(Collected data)
■ ■ ■

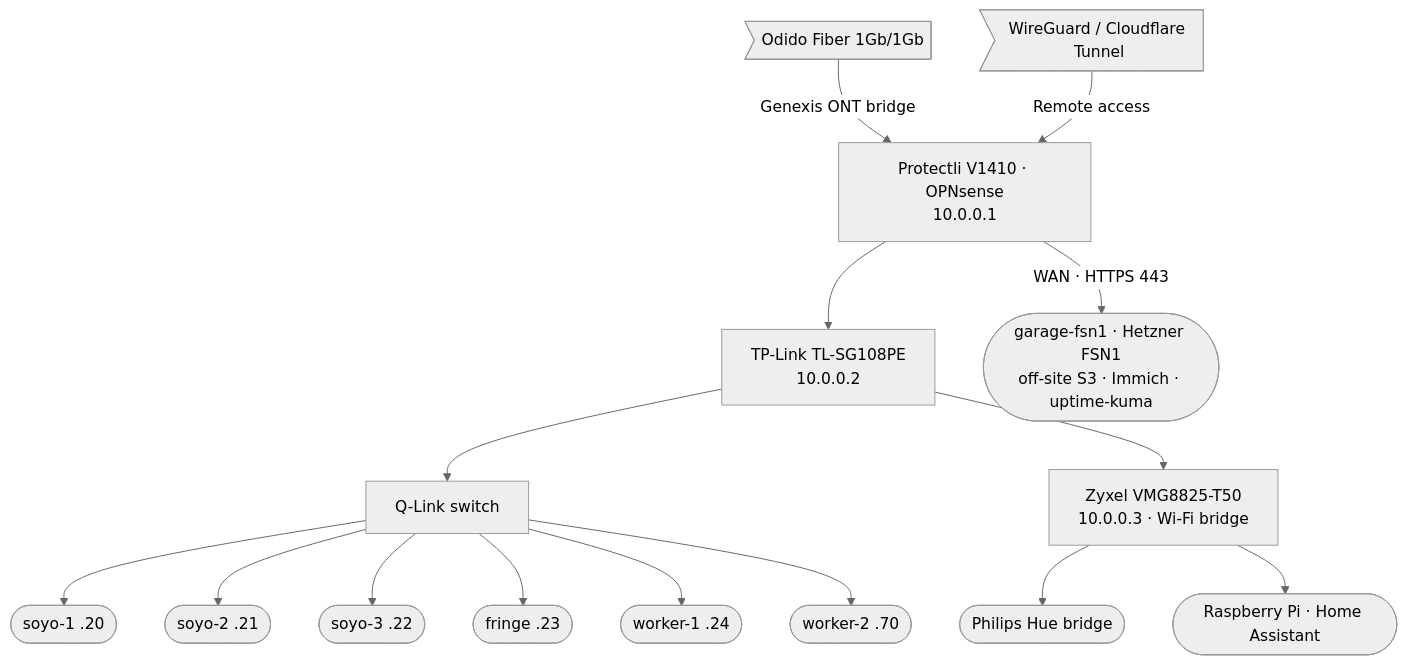
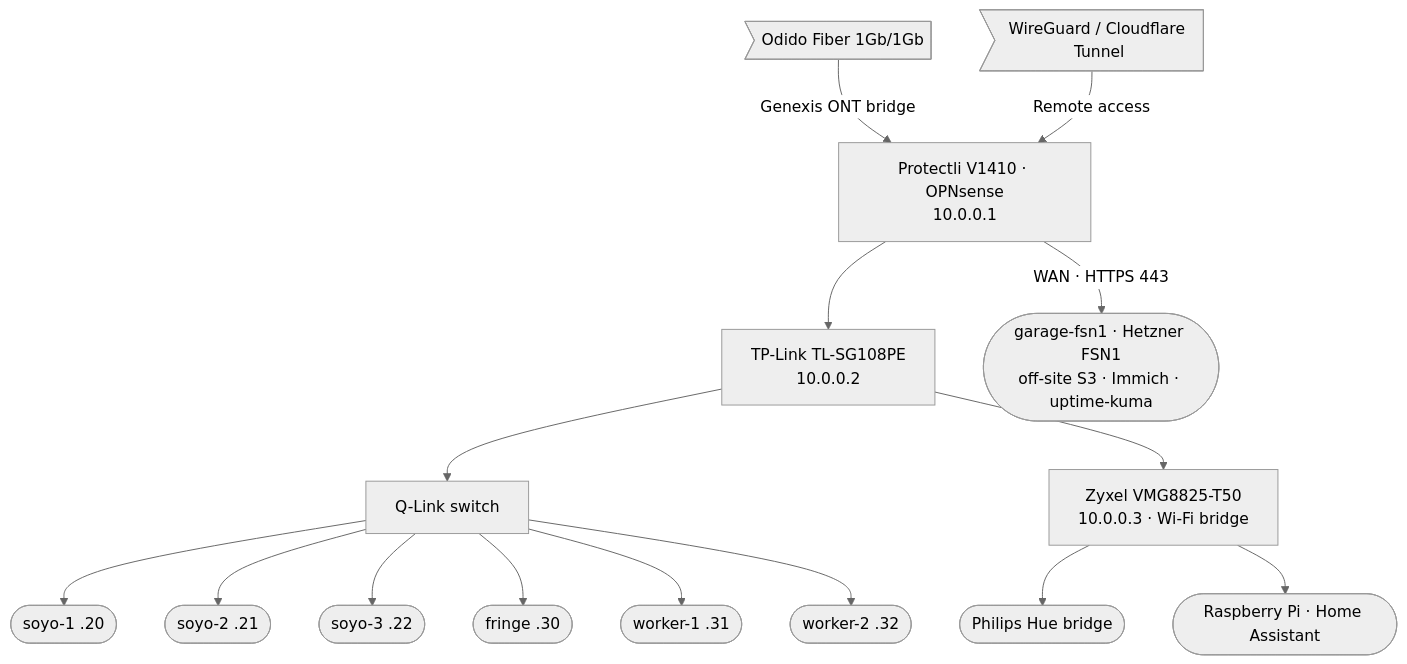
The diagram in docs/techdocs/docs/general/infrastructure.md (webgrip/homelab-cluster), drawn with Mermaid (neutral theme) before and after one commit. The commit also changed other lines of this file and 5 other files, not shown here.

````diff
--- a/docs/techdocs/docs/general/infrastructure.md
+++ b/docs/techdocs/docs/general/infrastructure.md
@@ -77,17 +77,17 @@
 ```mermaid
 graph TD
   NET>Odido Fiber 1Gb/1Gb] --> |Genexis ONT bridge| R[Protectli V1410 · OPNsense<br/>10.0.0.1]
   VPN>WireGuard / Cloudflare Tunnel] --> |Remote access| R
   R --> S1[TP-Link TL-SG108PE<br/>10.0.0.2]
   S1 --> S2[Q-Link switch]
   S1 --> W[Zyxel VMG8825-T50<br/>10.0.0.3 · Wi-Fi bridge]
   S2 --> K1([soyo-1 .20])
   S2 --> K2([soyo-2 .21])
   S2 --> K3([soyo-3 .22])
-  S2 --> F([fringe .23])
-  S2 --> W1N([worker-1 .24])
-  S2 --> W2N([worker-2 .70])
+  S2 --> F([fringe .30])
+  S2 --> W1N([worker-1 .31])
+  S2 --> W2N([worker-2 .32])
   R --> |WAN · HTTPS 443| HZ([garage-fsn1 · Hetzner FSN1<br/>off-site S3 · Immich · uptime-kuma])
   W --> H([Philips Hue bridge])
   W --> P([Raspberry Pi · Home Assistant])
 ```
````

■ ■ ■

WHAT THE TASK ASKS —
Looking at the data above, write out exactly the lines that start at the one containing "S1 --> W[Zyxel" and end at the one containing "R --> |WAN · HTTPS"; include both and nothing beyond.

RESPONSE AREA —
   S1 --> W[Zyxel VMG8825-T50<br/>10.0.0.3 · Wi-Fi bridge]
   S2 --> K1([soyo-1 .20])
   S2 --> K2([soyo-2 .21])
   S2 --> K3([soyo-3 .22])
-  S2 --> F([fringe .23])
-  S2 --> W1N([worker-1 .24])
-  S2 --> W2N([worker-2 .70])
+  S2 --> F([fringe .30])
+  S2 --> W1N([worker-1 .31])
+  S2 --> W2N([worker-2 .32])
   R --> |WAN · HTTPS 443| HZ([garage-fsn1 · Hetzner FSN1<br/>off-site S3 · Immich · uptime-kuma])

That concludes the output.